Beyond the inspirational is the tactical: half a dozen notepads of diagrammed plays are on the table in the middle of the room. There are a couple other notepads filled with Crean’s distinctive handwriting.
Crean is among the industry leaders in obsessive coaching – and it’s a crowded field. So it is no small surprise to find the most prepared and passionate guy in his field facing something of a make-or-break season.
Because the problems haven’t just been off-court. Not by a long shot. If they were, Indiana fans would excuse the citations and suspensions – it’s what fans do. They will tolerate a lot in exchange for a big winner.
Indiana hasn’t been a big enough winner for its own lofty standards.
In 2009, Crean inherited an absolute toxic dump left behind by Kelvin Sampson. It took a correspondingly long time to dig out – he lost 66 games his first three seasons, a harsh adjustment period after consistent winning at Marquette.
But Crean landed a cornerstone recruit in Cody Zeller and surrounded him with enough complementary talent to launch the program forward – the Hoosiers went 27-9 in 2011-12 and advanced to the NCAA tournament Sweet 16. The season highlight was beating eventual national champion Kentucky on a buzzer-beater in Assembly Hall in December.
With Zeller returning for a second season and plenty of talent with him, Indiana harbored national championship aspirations in 2012-13. For a fan base that hadn’t hung an NCAA tournament title banner since 1987, the anticipation was immense.
Indiana largely lived up to it – the Hoosiers won the Big Ten and earned a No. 1 seed.

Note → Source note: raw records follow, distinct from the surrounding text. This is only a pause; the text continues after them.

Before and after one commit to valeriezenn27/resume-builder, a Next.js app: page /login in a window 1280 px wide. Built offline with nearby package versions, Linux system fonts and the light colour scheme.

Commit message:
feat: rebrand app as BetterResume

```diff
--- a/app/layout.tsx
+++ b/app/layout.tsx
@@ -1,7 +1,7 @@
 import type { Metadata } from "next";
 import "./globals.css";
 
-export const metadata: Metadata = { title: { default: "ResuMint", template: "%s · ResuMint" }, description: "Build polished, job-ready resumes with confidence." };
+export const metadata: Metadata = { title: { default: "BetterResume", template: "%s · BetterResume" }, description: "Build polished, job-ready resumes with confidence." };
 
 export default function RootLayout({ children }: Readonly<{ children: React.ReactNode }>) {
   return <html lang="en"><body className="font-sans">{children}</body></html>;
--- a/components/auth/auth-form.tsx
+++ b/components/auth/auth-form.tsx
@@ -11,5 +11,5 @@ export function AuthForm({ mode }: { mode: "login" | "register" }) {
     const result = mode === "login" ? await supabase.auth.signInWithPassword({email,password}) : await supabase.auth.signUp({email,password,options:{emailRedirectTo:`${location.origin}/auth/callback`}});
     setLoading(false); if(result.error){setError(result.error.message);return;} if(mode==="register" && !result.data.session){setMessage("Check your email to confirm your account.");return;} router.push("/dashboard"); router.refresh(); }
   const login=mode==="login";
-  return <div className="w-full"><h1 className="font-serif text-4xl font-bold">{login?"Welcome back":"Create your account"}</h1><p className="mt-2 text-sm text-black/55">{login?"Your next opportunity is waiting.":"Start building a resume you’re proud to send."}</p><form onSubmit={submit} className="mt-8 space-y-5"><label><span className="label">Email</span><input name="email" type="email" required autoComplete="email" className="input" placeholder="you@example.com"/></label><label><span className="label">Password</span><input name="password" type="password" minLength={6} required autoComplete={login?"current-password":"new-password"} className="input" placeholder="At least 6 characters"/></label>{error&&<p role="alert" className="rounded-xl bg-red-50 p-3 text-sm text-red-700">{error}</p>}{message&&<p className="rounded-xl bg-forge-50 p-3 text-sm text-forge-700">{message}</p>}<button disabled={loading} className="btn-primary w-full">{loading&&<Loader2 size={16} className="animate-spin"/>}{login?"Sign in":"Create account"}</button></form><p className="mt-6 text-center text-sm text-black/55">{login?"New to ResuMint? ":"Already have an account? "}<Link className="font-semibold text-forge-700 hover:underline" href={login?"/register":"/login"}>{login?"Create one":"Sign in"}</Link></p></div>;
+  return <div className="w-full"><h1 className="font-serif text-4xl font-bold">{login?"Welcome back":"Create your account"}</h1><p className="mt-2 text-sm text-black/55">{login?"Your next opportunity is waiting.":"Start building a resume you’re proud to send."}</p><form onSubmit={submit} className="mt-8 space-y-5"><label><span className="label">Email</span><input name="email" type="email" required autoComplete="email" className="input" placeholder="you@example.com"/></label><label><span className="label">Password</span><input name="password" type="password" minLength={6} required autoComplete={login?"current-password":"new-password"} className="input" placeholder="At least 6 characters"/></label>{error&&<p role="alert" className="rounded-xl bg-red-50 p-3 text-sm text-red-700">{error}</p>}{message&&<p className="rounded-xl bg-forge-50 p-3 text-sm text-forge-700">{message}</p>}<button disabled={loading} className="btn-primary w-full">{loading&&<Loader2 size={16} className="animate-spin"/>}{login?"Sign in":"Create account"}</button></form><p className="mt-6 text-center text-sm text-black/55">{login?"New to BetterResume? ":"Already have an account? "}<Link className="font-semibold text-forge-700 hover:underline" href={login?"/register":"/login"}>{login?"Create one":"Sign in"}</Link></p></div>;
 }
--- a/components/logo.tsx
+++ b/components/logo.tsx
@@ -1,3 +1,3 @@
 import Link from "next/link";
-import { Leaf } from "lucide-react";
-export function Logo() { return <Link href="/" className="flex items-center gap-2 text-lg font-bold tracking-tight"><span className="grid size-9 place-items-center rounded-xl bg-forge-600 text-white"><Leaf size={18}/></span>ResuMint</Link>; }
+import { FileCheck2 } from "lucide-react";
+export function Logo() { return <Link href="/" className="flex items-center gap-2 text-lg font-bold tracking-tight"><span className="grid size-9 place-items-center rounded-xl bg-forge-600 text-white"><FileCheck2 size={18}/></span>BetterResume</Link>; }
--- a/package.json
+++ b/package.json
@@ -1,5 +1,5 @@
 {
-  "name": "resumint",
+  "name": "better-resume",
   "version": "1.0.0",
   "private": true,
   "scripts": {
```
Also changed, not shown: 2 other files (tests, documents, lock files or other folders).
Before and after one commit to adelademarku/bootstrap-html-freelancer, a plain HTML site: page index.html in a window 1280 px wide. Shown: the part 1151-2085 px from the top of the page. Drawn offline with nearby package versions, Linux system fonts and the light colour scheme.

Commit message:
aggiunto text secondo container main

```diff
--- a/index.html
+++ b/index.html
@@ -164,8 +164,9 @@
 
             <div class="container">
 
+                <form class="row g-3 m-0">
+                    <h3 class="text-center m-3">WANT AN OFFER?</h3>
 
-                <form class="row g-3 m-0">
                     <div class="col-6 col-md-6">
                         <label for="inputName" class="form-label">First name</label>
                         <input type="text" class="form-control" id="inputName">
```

But their season crashed to a halt in the Sweet 16, undone by Syracuse’s zone defense. When Zeller and Victor Oladipo both were top-five NBA draft picks in June, the reality was reinforced: this was the golden opportunity missed.
And really, that early exit is what Crean is still paying for with the Indiana fan base. If the Hoosiers had made the Final Four, life would be easier now. But they didn’t, and then they followed it up with a 17-15 backslide and didn’t make the 2014 NCAA tourney. Last year Indiana actually overachieved through injuries and personnel losses to make the tourney – but they lost 10 of their last 15 games on the year and were a first-round NCAA knockout.
Combine those past two seasons with the off-court turmoil, and Crean will be coaching in a cauldron this season.
He’s fine with that.
“The biggest thing you have to learn yourself is, don’t embrace all the accolades and don’t internalize all the negativity,” Crean said. “The key is to make changes where they’re needed, focus on what you can control, and take all the steps you can to improve a situation. And above all else, protect your families.”
The good news for Crean is that he is not carrying a knife into a gunfight this year. The Big Ten should be very good, as usual, but the Hoosiers should be among the best teams in it.
He returns an explosive backcourt of Yogi Ferrell and Blackmon. Forward Troy Williams, a dazzling athletic talent who is gradually rounding out his game, has gained strength and could be poised for a huge season. Bryant, the freshman cited in August, could fill a major void on the inside.
Interior depth, rebounding and defense all will be question marks. But the hope is there. And the urgency.
“We don’t want to just be a good team, but a great team,” Zeisloft said.
Perhaps even a team worthy of respect from the Indiana gods who received letters from the penitent.